Chang’s Economics: The User’s Guide is less a guide to economics as it is practiced but more to an economics that should be: A pluralistic study of the economy, not one single approach to analyze everything.
Chang introduces to some of the non-mainstream approaches to economics and shows where they differ from the mainstream by discussing concrete current economic issues (with a slight emphasis on macroeconomics) and how we got there. As such, the Guide is rather a work in economic history and comparative economics. The presentation of relevant statistics on a wide range of countries to provide context is commendable.
Underlying the obvious narrative, an introduction to economics, there seem to be two theses. First, economics is inseparable from politics. Politics provides the institutional context, the rules of the game, economic analysis has to be performed within this frame. Economics, however, provides the reasoning for many political decisions, it “is a political argument.” The two fields cannot be without the other. Second, as a result, all economics is normative. There is no value-free economic analysis. “[T]here are no objective truths in economics that can be established independently of political, and frequently moral, judgements.” Hence, “[e]conomics is not - and can never be - a science.”

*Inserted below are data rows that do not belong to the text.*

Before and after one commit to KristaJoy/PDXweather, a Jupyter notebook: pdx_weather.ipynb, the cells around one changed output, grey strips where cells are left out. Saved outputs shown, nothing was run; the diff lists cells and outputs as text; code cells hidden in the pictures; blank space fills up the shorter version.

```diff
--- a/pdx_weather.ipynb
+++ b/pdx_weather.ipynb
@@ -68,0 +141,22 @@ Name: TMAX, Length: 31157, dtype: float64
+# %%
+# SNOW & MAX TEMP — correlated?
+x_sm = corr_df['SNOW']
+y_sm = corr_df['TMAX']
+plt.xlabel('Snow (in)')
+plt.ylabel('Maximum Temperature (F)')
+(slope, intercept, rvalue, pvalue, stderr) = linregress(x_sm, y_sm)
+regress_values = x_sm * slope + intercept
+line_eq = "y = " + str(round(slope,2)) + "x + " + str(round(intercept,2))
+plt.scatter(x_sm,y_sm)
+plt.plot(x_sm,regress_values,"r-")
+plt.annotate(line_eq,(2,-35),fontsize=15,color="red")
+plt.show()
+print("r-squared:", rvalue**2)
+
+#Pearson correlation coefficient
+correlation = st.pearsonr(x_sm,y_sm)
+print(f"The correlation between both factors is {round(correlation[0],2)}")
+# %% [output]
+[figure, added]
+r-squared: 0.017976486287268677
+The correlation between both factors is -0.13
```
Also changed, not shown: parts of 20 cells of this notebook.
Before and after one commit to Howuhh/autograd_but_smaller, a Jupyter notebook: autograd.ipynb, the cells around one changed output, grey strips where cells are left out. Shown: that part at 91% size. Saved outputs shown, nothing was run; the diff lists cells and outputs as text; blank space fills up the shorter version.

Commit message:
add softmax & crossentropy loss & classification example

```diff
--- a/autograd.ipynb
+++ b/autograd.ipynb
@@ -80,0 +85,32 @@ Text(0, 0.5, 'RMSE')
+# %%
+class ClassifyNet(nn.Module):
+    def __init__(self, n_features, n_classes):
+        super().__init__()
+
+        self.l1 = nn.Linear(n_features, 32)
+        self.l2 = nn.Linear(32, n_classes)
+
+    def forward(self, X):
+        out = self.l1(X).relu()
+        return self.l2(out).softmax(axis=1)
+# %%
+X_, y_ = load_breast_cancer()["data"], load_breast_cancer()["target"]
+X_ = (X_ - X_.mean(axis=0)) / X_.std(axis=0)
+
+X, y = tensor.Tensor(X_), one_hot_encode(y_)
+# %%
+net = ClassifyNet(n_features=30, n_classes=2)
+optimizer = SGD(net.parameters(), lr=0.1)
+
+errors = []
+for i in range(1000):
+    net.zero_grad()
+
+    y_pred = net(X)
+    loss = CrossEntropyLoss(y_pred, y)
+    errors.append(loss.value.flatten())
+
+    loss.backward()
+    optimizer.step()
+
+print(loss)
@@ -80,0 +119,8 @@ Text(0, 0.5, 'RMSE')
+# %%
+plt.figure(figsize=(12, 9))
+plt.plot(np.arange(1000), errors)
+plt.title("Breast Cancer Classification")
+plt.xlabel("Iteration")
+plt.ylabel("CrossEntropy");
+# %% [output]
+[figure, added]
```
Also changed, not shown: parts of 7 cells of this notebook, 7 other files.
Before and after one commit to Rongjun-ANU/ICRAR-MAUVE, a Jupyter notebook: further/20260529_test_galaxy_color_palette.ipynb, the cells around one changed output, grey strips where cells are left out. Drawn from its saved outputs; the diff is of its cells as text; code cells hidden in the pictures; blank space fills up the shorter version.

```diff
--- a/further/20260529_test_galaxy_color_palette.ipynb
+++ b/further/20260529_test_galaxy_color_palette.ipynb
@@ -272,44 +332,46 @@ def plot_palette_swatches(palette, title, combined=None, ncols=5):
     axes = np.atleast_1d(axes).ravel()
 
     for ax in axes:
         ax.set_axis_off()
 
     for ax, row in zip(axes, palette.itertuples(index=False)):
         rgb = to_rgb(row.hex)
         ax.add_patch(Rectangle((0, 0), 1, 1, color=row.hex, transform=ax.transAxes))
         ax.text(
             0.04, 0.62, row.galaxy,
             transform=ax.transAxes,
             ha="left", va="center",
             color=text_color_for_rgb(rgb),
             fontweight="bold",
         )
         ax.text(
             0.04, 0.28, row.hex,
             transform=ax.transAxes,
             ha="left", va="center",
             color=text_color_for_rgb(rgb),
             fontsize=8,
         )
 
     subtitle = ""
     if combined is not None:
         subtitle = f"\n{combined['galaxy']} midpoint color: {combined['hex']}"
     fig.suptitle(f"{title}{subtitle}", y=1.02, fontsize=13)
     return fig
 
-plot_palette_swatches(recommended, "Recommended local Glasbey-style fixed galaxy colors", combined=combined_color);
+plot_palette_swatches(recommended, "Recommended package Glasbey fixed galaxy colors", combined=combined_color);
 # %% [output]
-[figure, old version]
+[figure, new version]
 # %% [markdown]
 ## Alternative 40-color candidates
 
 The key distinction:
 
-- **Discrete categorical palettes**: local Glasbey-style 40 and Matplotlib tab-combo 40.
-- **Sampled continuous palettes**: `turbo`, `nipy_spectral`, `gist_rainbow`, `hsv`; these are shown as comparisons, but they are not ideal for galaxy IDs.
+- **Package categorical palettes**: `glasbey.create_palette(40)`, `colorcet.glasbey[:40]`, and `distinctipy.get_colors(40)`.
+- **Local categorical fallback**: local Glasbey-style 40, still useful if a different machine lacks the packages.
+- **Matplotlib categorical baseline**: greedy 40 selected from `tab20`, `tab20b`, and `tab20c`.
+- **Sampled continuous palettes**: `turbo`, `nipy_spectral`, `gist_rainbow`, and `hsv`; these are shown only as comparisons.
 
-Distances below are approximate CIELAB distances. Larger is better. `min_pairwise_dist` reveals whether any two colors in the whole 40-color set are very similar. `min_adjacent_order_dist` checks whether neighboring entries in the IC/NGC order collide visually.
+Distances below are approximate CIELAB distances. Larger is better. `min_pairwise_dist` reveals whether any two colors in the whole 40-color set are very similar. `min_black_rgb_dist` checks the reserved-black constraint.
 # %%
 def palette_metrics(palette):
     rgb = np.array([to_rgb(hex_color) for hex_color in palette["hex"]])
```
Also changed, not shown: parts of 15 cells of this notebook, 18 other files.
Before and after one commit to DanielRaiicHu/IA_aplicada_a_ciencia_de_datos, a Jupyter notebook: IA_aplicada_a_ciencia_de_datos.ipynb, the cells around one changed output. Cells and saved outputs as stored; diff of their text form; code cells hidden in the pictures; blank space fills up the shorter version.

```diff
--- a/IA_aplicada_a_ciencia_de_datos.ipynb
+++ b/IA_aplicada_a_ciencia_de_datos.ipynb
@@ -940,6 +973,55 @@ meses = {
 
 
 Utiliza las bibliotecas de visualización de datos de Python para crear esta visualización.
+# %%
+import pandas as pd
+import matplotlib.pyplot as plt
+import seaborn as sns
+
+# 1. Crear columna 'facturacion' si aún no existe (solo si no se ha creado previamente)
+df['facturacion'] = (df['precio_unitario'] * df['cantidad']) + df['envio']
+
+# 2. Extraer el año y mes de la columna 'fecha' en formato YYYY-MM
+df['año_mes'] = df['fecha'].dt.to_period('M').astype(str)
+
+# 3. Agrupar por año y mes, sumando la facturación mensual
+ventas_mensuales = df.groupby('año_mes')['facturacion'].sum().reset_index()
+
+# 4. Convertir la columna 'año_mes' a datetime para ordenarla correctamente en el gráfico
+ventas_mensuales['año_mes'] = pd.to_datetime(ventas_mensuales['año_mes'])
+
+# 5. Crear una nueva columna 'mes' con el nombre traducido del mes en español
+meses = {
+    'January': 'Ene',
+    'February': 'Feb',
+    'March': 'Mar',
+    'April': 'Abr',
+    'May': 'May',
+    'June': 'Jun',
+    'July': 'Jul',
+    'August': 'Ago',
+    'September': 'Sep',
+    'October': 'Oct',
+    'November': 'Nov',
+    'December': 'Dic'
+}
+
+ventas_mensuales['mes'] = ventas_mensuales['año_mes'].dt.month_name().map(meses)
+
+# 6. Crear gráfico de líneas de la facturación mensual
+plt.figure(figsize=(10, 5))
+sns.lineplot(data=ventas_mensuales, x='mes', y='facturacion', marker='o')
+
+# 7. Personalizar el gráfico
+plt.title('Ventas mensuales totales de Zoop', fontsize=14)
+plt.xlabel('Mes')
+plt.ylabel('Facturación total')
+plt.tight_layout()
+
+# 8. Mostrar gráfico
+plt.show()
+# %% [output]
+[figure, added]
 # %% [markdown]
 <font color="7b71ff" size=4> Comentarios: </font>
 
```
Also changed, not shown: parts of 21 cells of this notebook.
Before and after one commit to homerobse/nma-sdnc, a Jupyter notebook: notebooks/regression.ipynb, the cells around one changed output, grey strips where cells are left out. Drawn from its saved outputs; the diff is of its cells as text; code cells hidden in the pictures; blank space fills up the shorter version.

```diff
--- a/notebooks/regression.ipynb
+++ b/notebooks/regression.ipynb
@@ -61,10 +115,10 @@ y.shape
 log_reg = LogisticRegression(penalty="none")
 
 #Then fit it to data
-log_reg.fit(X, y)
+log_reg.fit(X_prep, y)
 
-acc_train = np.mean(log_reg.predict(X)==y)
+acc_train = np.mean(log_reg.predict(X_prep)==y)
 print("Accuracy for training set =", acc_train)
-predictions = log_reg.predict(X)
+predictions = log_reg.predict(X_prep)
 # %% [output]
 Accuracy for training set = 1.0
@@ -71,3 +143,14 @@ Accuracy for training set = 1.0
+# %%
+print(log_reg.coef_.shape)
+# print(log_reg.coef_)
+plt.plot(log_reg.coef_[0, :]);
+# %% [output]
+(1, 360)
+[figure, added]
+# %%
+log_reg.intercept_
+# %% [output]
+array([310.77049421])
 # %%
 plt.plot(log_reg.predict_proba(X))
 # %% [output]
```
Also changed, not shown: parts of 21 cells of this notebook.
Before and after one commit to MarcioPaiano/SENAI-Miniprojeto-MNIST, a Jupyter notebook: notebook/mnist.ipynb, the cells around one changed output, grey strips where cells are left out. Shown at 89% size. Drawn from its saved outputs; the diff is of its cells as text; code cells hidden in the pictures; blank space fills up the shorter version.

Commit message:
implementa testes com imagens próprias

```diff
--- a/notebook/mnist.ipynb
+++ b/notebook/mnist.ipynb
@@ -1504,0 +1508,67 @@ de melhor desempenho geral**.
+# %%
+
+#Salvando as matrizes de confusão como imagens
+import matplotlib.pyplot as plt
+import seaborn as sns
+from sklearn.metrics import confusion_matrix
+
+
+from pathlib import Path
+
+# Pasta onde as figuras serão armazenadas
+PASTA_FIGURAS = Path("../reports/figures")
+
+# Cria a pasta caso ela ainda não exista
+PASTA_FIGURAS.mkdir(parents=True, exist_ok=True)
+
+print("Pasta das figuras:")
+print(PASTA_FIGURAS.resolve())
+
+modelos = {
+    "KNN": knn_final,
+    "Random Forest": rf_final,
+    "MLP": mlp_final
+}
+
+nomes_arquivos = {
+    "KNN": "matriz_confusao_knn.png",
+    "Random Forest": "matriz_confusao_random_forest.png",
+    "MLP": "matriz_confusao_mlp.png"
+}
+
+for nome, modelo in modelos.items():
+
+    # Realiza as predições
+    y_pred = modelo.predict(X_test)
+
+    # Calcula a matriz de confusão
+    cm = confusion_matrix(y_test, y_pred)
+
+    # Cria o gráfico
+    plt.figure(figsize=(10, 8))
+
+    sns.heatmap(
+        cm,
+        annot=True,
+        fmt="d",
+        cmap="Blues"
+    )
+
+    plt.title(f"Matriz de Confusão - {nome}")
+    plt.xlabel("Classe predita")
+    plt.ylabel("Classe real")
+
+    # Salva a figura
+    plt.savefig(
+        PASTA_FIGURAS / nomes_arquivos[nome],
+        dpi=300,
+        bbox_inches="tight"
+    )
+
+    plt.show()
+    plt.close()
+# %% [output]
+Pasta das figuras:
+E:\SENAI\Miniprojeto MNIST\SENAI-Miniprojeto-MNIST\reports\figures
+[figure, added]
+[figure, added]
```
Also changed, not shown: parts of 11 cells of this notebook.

While I mostly agree with the first thesis, I do not agree with the second one. Economic analysis (in particular of microeconomic issues) can be purely descriptive, positive. Without some understanding of the causal links, the mechanics of the economy, the decision-making behavior and process a meaningful normative analysis would not be possible. I would also argue, that, e.g., experimental economist are not just going through the motions of the scientific process of knowledge generation, they are scientists: Observing, hypothesis generating, falsifying, and theory building scientist.